In fact, it already has. Stewart graduated in 2009 with an honors degree in history, with a self-designed concentration in Caribbean Studies. He was an ESPN First-Team Academic All-District honoree in 2009, and is an academic all-district selection again this year. Additionally, the National Football Foundation chose him as a National Scholar-Athlete — a designation that comes with an $18,000 scholarship and puts him in the running for the William V. Campbell Trophy, which honors the best scholar-athlete in the country.
Fifth-year senior Barry Gallup, Jr., also an academic all-district selection, said the two joke about one day starting a business together.
“We’re supposed to keep it a secret but he and I are talking about going into business sometime,” Gallup said. “I’ll run the business side and he’ll handle the legal part. He’s obviously an unbelievable kid, and a kid that everyone should look up to.”
The name of the business would reference their size difference — Gallup is listed at 5-foot-11 and 190 pounds — but the two have yet to discuss what it would do.
“Make money somehow,” Gallup said.
But aside from jokes, Stewart tries to keep his football and law school lives separate as much as possible.

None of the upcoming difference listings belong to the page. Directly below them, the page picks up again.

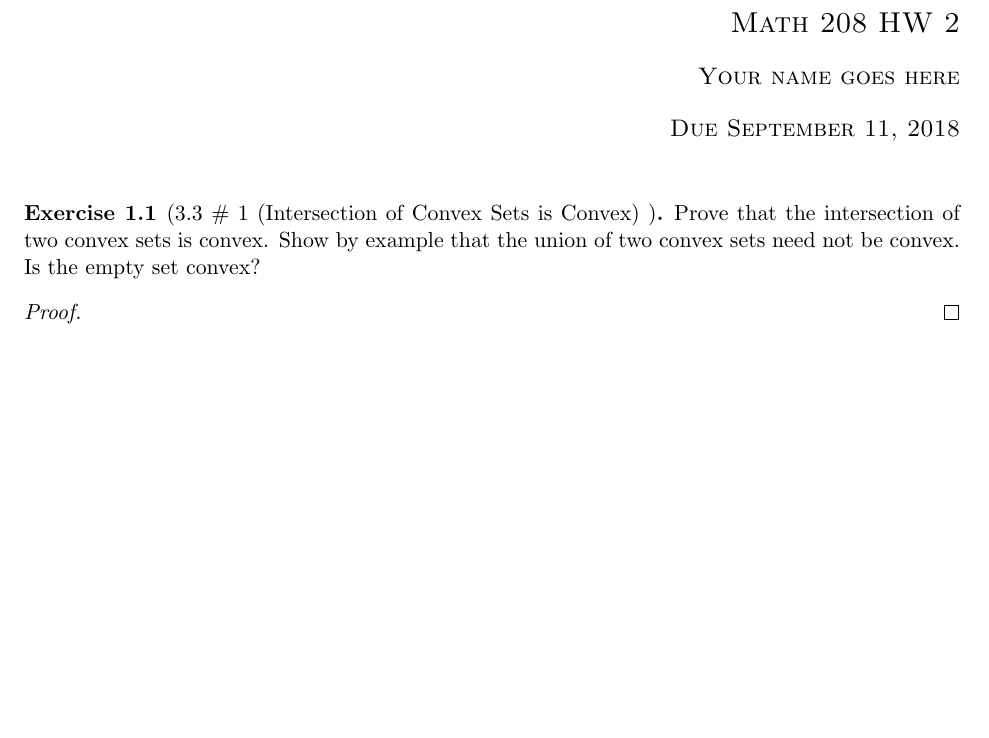
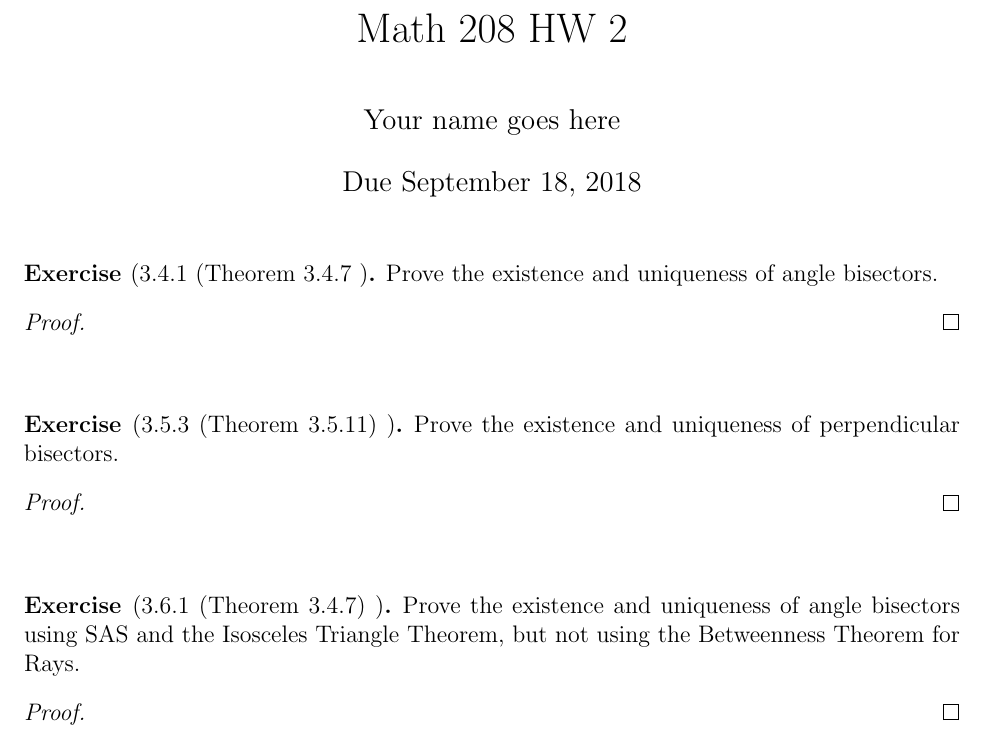
Before and after one commit to geometryfiles/geo1, a LaTeX problem sheet (hw2.tex): part of the page, cut so that both start at the same text, the shorter picture padded with empty space. Compiled offline with pdfLaTeX.

Commit message:
updates
asdf

```diff
--- a/hw2.tex
+++ b/hw2.tex
@@ -1,4 +1,4 @@
-\documentclass[11pt]{article}		% The percent symbol in your code starts a comment.  The comment ends at the next linebreak.
+\documentclass[12pt]{article}		% The percent symbol in your code starts a comment.  The comment ends at the next linebreak.
 
 \usepackage[english]{babel} 		% Packages add functionality and style conventions to your documents. Don't edit this section!
 \usepackage{fullpage}				% Eliminates wasted space
@@ -21,6 +13,3 @@
-\newcommand{\lin}[1]{\overleftrightarrow{#1}}
-\newcommand{\seg}[1]{\overline{#1}}
-\newcommand{\ray}[1]{\overrightarrow{#1}}
 
 \setcounter{section}{1}
 
@@ -32,28 +21,62 @@
 \newtheorem{example}[theorem]{Example}
 \newtheorem{exercise}[theorem]{Exercise}
 
+\newtheorem*{ex}{Exercise}
+
+%  Here is an easy way to make lines, segments, and rays just type $ \lin{AB}$ for example.
+\newcommand{\lin}[1]{\overleftrightarrow{#1}}
+\newcommand{\seg}[1]{\overline{#1}}
+\newcommand{\ray}[1]{\overrightarrow{#1}}
+
 
 \title{Math 208 HW 2}
 
 \author{Your name goes here}
 
 
-\date{Due September 11, 2018}
+\date{Due September 18, 2018}
 
 \begin{document}
 	\maketitle
 
 
-
-	\begin{exercise}[3.3 \# 1 (Intersection of Convex Sets is Convex) ]
-		Prove that the intersection of two convex sets is convex.  Show by example that the union of two convex sets need not be convex.  Is the empty set convex?
-	\end{exercise}
+		\begin{ex}[3.4.1 (Theorem 3.4.7 ]
+		Prove the existence and uniqueness of angle bisectors.
+	\end{ex}
 
 	\begin{proof}
 		% % % % Type your proof here!
 
 	\end{proof}
 
+\vspace{.25in}
+
+
+
+		\begin{ex}[3.5.3 (Theorem 3.5.11) ]
+		Prove the existence and uniqueness of perpendicular bisectors.
+	\end{ex}
+
+	\begin{proof}
+		% % % % Type your proof here!
+
+	\end{proof}
+
+\vspace{.25in}
+
+
+
+		\begin{ex}[3.6.1 (Theorem 3.4.7)  ]
+		Prove the existence and uniqueness of angle bisectors using SAS and the Isosceles Triangle Theorem, but not using the Betweenness Theorem for Rays.
+	\end{ex}
+
+	\begin{proof}
+		% % % % Type your proof here!
+
+	\end{proof}
+
+\vspace{.25in}
+
 
 
 
```
Also changed, not shown: hw2.tex (10 more changed lines).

“I’ve evolved this rule that I don’t study Friday or Saturday,” he said. “That’s time strictly devoted for football, for final preparations for the game. So I take a hiatus from that Friday after I leave the law school to that Sunday. It’s better to have 100 percent focus on football for 48 hours.”
That much of a break could leave him at a disadvantage, so he has to work even harder after each game weekend.

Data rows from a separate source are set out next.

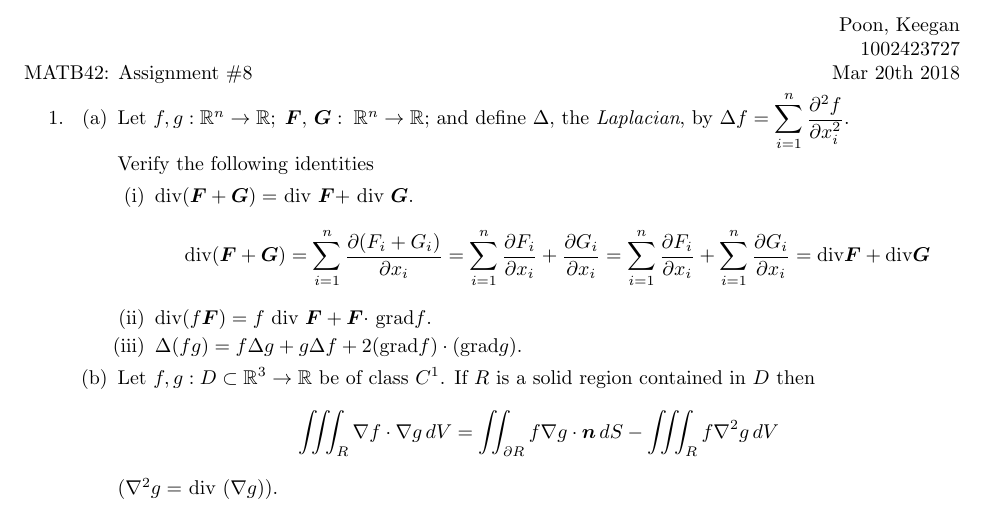
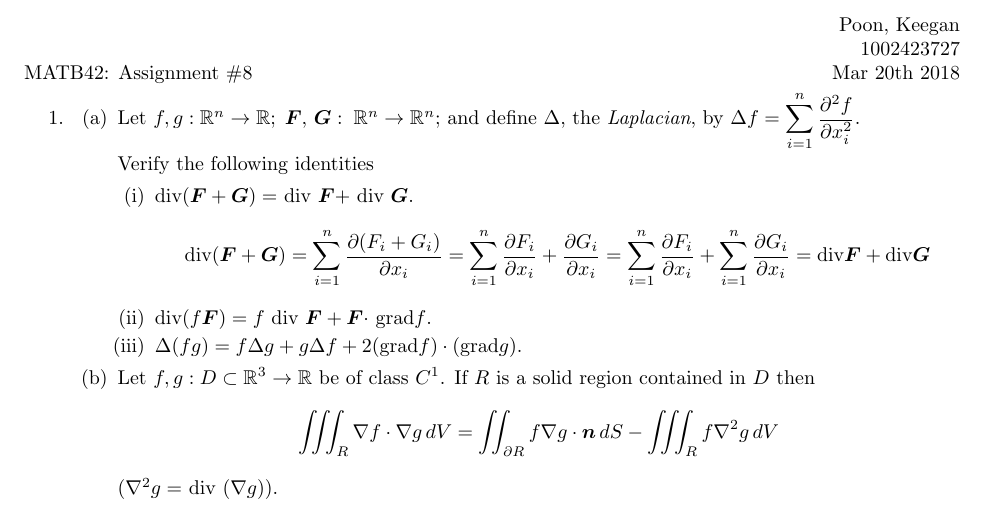
Before and after one commit to poonkeegan/school, a LaTeX document (matb42/a9.tex): part of the page, cut so that both start at the same text. Compiled offline with pdfLaTeX.

Commit message:
Wed Mar 21 16:48:16 EDT 2018

```diff
--- a/matb42/a9.tex
+++ b/matb42/a9.tex
@@ -31,7 +31,7 @@ Mar 20th 2018}
 \begin{enumerate}
     \item
     \begin{enumerate}
-        \item Let $f, g: \mathbb{R}^n \rightarrow \mathbb{R}; \; \boldsymbol F,\, \boldsymbol G :\; \mathbb{R}^n \rightarrow \mathbb{R};$ and define $\Delta$, the \textit{Laplacian}, by $\displaystyle \Delta f = \sum_{i=1}^n \frac{\partial^2 f}{\partial x_i^2}$.
+        \item Let $f, g: \mathbb{R}^n \rightarrow \mathbb{R}; \; \boldsymbol F,\, \boldsymbol G :\; \mathbb{R}^n \rightarrow \mathbb{R}^n;$ and define $\Delta$, the \textit{Laplacian}, by $\displaystyle \Delta f = \sum_{i=1}^n \frac{\partial^2 f}{\partial x_i^2}$.
 
         Verify the following identities
         \begin{enumerate}[label=(\roman*)]
```
Also changed, not shown: matb42/a9.pdf.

“Sunday and Monday, the days when we don’t have as much going on here, I really have to buckle down and study and catch up,” he said. “So I’m kind of playing catch up the whole time, but that works way better than bringing it on the road, trying to figure out complex ideas on a bus or on a plane. That’s not smart.”

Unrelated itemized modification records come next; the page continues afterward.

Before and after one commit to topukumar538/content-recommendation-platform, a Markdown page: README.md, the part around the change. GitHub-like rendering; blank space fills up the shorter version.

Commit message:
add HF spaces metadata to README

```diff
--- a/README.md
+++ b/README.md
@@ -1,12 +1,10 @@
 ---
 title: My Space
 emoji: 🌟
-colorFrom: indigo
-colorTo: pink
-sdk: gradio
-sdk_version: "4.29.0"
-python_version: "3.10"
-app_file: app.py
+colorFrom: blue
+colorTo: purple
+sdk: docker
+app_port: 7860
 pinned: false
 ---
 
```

And while Stewart carried a 3.536 grade point average as an undergrad, including a 3.834 in his final semester, he won’t have any idea about his law school grades until the end of the semester.
“[There are] no midterms. We have take-home practice exams, and the whole grade is based on a test at the end of the semester,” he said. “One four-hour test basically determines your whole grade.”
After graduation, Stewart took a year of graduate classes, including a few law classes, before deciding to apply to law school. In spring 2009, while enrolled in a torts class and one other special studies law course, he took the LSAT.
“Anyone who’s in law school would tell you, unless they’re a genius, that that test [is terrible],” he said. “It’s one of the toughest tests I’ve ever taken.”
During the admissions process, he was asked about his next step, and he answered honestly: Football would come before law school.
“Law school is a great career, you can always come back to it,” he said. “The pro aspect, you really can’t come back to it.”
With nearly one year of law school done, Stewart will focus on his goal of getting to the NFL — after this season is over.
“Right now I’m going to focus on ending the season in a good way,” he said. “… I want to be here as long as possible as a Notre Dame football player.”
However, he made sure his intention of leaving school to go to the pros would not hurt his law school application.
“I made it very obvious that it’s my goal to come back here and finish,” he said. “Law school is only three years and I kind of have a year under my belt anyway. So it’s not that big of a deal to come back and spend two more years to get a degree. That’s not bad at all. I’ve been in school for like 10 years straight, even summers, so a break will be needed.
“And I’ll have a chance to focus on football.”